The Privacy and Civil Liberties Oversight Board (PCLOB) is examining whether the National Security Agency (NSA) surveillance program oversteps constitutional boundaries.
The board’s job is to review proposed and existing legislation and how laws are put into practice. It also intends to make sure privacy and civil liberties are considered and protected.
The NSA’s actions have been under scrutiny since Edward Snowden leaked information about its foreign and domestic spying last year, but the oversight board had been in operation for years before the Snowden incident.
The board was established on the advice of the 9/11 Commission. On Thursday it held its third open discussion of the program since the June 2013 leaks, inviting experts and the public to comment.
Speakers were cautioned not to inadvertently confirm leaked classified information in their testimony.
According to Wednesday’s expert testimony, the NSA overstepped its legal mandate.
Defenders of the agency, like President Barack Obama and Sen. Dianne Feinstein, chair of the Intelligence Committee, said it is acting within the law and uses data to prevent terrorist attacks.
Section 702 of the FISA Amendments Act (FAA), or the Foreign Intelligence Surveillance Act authorizes the “targeting of persons reasonably believed to be located outside the United States to acquire foreign intelligence information,” according to the act. But it is used far more broadly than it should be, according to testimony Wednesday.
Rachel Levinson-Waldman, counsel for Liberty and National Security Program of the Brennan Center for Justice, faulted the agency for intercepting communications “about” foreign terrorists and their organizations. She said this could include Americans commenting on a news story about al-Qaeda or the trial of an accused terrorist.
Levinson-Waldman said the NSA and its so-called upstream collection violate American’s civil liberties and privacy.
The American Civil Liberties Union (ACLU) is suing to stop the program, in Amnesty International USA v. Clapper and United States v. Muhtorov.

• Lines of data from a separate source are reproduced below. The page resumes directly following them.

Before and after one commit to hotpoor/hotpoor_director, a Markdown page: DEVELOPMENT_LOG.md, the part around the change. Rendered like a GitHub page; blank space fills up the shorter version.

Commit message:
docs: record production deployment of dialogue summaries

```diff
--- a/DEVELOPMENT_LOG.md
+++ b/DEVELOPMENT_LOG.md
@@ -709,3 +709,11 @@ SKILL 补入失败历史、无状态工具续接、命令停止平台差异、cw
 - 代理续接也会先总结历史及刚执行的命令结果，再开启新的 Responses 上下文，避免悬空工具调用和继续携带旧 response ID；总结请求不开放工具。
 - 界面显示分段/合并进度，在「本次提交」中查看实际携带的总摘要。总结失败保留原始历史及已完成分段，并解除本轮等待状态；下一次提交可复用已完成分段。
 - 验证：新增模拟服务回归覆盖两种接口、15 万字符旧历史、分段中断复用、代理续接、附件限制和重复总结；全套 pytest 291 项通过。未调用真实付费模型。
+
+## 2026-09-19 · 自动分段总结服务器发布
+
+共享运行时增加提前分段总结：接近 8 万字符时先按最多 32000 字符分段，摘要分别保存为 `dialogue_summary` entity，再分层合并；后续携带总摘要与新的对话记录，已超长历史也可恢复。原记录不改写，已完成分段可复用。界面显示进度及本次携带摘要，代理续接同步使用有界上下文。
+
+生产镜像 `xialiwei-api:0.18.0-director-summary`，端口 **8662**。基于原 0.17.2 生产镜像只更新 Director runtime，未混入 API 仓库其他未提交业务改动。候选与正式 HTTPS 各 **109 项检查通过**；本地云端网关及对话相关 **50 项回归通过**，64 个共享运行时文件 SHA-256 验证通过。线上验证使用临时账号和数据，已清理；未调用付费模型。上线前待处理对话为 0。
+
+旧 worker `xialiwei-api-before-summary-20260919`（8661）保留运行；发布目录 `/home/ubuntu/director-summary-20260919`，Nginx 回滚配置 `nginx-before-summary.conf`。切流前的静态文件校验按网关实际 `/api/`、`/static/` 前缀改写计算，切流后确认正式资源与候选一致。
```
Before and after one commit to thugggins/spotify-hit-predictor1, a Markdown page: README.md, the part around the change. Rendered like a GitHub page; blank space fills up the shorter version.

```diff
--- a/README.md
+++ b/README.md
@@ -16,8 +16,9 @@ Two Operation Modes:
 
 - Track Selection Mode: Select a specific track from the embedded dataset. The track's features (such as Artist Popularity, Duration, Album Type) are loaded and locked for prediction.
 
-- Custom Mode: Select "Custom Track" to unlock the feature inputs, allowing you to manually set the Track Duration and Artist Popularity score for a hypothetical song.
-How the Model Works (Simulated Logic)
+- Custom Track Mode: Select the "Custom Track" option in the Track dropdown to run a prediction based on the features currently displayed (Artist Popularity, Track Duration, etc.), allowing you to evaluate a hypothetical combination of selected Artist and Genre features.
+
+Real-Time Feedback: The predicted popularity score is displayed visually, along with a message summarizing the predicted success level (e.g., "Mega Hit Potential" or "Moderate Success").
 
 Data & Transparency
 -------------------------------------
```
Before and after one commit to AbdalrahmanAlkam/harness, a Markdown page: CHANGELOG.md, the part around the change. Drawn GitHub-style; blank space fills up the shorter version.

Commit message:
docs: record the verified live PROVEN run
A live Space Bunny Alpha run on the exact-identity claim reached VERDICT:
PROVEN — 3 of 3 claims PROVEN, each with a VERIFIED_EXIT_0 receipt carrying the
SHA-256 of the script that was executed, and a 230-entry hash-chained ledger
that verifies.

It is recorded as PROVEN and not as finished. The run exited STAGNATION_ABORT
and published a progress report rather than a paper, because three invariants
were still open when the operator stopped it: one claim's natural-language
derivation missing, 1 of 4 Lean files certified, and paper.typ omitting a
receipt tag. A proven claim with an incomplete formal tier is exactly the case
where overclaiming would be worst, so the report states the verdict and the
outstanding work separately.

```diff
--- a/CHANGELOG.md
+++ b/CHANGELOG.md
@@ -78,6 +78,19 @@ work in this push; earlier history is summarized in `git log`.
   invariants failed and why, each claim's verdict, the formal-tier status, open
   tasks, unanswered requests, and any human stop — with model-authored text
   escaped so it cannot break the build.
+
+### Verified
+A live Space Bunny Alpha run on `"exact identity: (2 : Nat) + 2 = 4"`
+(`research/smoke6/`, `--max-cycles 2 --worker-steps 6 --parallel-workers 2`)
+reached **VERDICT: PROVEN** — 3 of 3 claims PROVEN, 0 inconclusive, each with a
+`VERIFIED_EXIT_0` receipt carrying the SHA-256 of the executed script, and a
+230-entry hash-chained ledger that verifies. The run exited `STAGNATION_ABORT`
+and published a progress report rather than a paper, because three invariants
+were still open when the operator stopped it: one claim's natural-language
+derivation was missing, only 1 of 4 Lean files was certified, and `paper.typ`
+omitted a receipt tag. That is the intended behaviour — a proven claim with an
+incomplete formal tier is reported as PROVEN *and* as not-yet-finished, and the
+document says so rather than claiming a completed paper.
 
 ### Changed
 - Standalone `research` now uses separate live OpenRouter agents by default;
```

Jameel Jaffer of the ACLU said the law that justifies NSA domestic spying and the way it is applied is unconstitutional. “The statute violates the Fourth Amendment because it permits the government to conduct large-scale warrantless surveillance of Americans’ international communications—communications in which Americans have a reasonable expectation of privacy.” Jaffer is deputy legal director of the ACLU Foundation.
He said the government collecting information en masse is exactly the kind of abuse the Fourth Amendment was written to forbid. “Americans have a constitutionally protected privacy interest in the content of their telephone calls and emails. This expectation of privacy extends not just to domestic communications but to international communications as well,” said Jaffer.
The public discussion Wednesday was meant to guide the oversight board on what it should tell the NSA to do differently, and what legislative changes should be made. Congress would be responsible for making the changes.
The board is part of the executive branch. It was established during the Bush administration, and is required to have members from both parties and to be nonpartisan. It’s mandate is to “review and analyze actions the executive branch takes to protect the Nation from terrorism, ensuring the need for such actions is balanced with the need to protect privacy and civil liberties, and to ensure that liberty concerns are appropriately considered,” according to its website.
Respect Americans’ Privacy
The board’s focus Wednesday was on domestic spying, but it did ask one expert to weigh whether NSA’s foreign spying is acceptable.
The United States may spy on citizens of other countries without breaking the law or harming them, according to Eric A. Posner of the University of Chicago Law School. He was asked to say whether NSA spying abroad violated human rights or international law. He said it does not. However, “the case for requiring the U.S. government to respect the privacy of Americans is greater than the case for requiring it to respect the privacy of foreigners because the U.S. government has coercive power over Americans, while it almost never does over foreigners,” said Posner in his testimony.